As always, the Food and Drug Administration has its eye on the ball and its arms around freedom…in a big, stifling bear hug. The Founders no doubt intended that the federal government would have a passel of people in charge of telling successful condiment producers what they can put on their labels. For freedom.
In this case, the federal government has decided a vegan company cannot put the name “Just Mayo” on its clearly labeled vegan mayonnaise product because the company doesn’t include egg whites in the mixture and does include some healthy stuff, like beta carotene. One would think most could discern from a vegan “Just Mayo” product that advertises itself as a vegan mayo product that it probably doesn’t have eggs—an animal product—in said vegan product. But why trust the American consumer when you can crack down on a small, upstart business selling a product people like to the people who like it? And, if we are to concede that it is indeed horribly misleading to call this product mayo, does it have to be a function of the federal government to correct this?
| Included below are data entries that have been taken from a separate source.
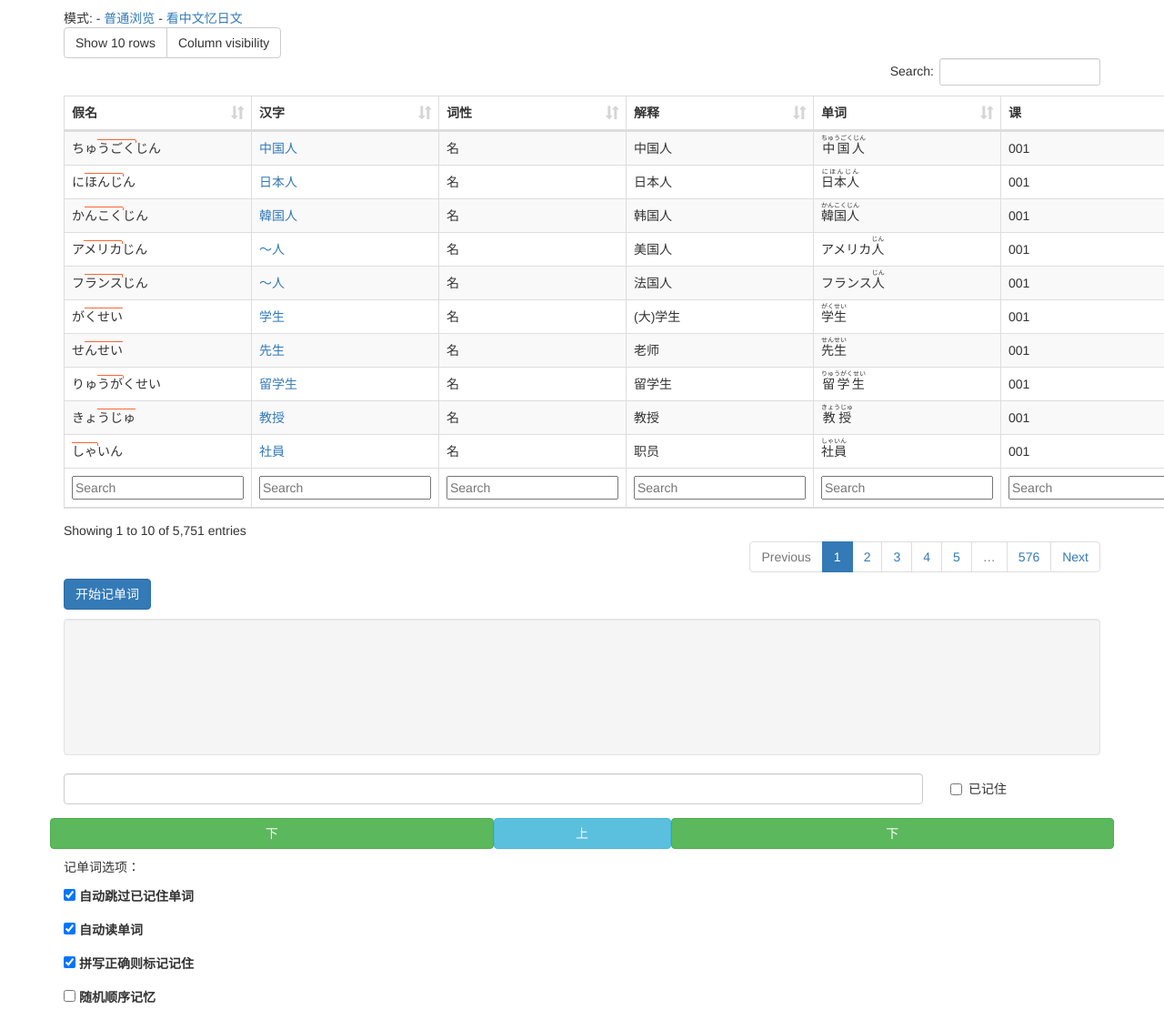
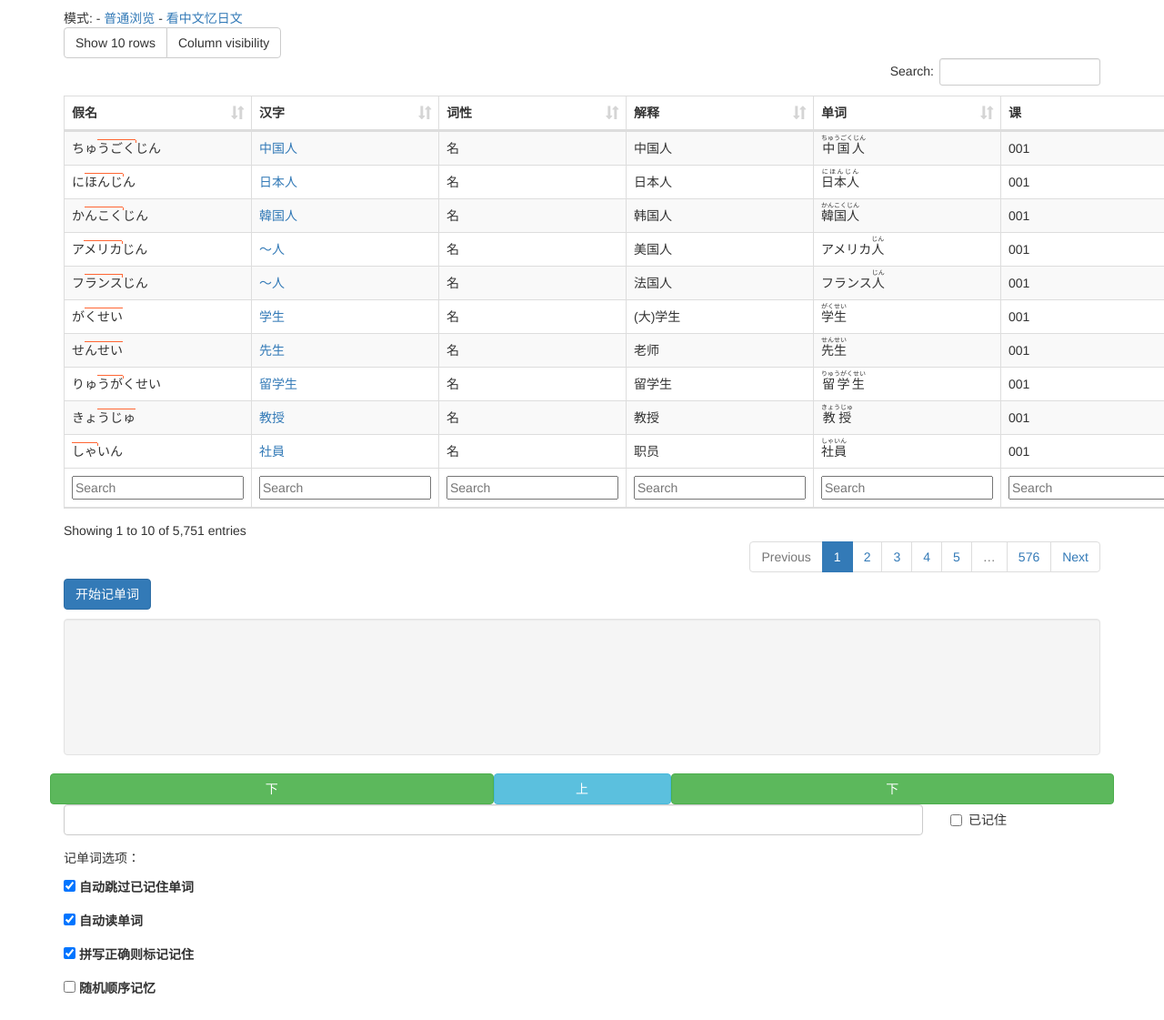
Before and after one commit to wizicer/LearnJapan, a Jekyll site: the page built from uwp/word.md, in a window 1280 px wide. Shown: the whole page at 91% size. Built offline with Jekyll 4.4.1, drawn with Linux system fonts in a browser that asks for light colours.

Commit message:
move up buttons in word recite

```diff
--- a/_includes/wordrecite.md
+++ b/_includes/wordrecite.md
@@ -6,6 +6,11 @@
   </div>
 </p>
 <p>
+  <div class="row">
+    <button class="col-xs-5 toggle-next-left toggle-next btn btn-success">下</button>
+    <button class="col-xs-2 toggle-previous btn btn-info">上</button>
+    <button class="col-xs-5 toggle-next-right toggle-next btn btn-success">下</button>
+  </div>
   <div class="form-horizontal">
     <div class="form-group row">
       <div id="trialdiv" class="col-xs-9 col-md-10">
@@ -17,11 +22,6 @@
         </label>
       </div>
     </div>
-  </div>
-  <div class="row">
-    <button class="col-xs-5 toggle-next-left toggle-next btn btn-success">下</button>
-    <button class="col-xs-2 toggle-previous btn btn-info">上</button>
-    <button class="col-xs-5 toggle-next-right toggle-next btn btn-success">下</button>
   </div>
 </p>
 
```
In a warning letter sent to Hampton Creek earlier this month, the FDA noted several “significant violations” of federal regulations. The first complaint is that Hampton Creek uses the term “cholesterol free” on the label of its “Just Mayo” products.
Nevermind that Just Mayo is, indeed, a cholesterol-free food. While the FDA allows foods with up to two milligrams of cholesterol per serving to bear claims that they’re free of cholesterol, this statement is forbidden on products “customarily consumed” in small amounts if they a) have more than 13 grams of fat per 50 grams and b) fail to “disclose the level of total fat in a serving of the product in immediate proximity to the cholesterol claim.”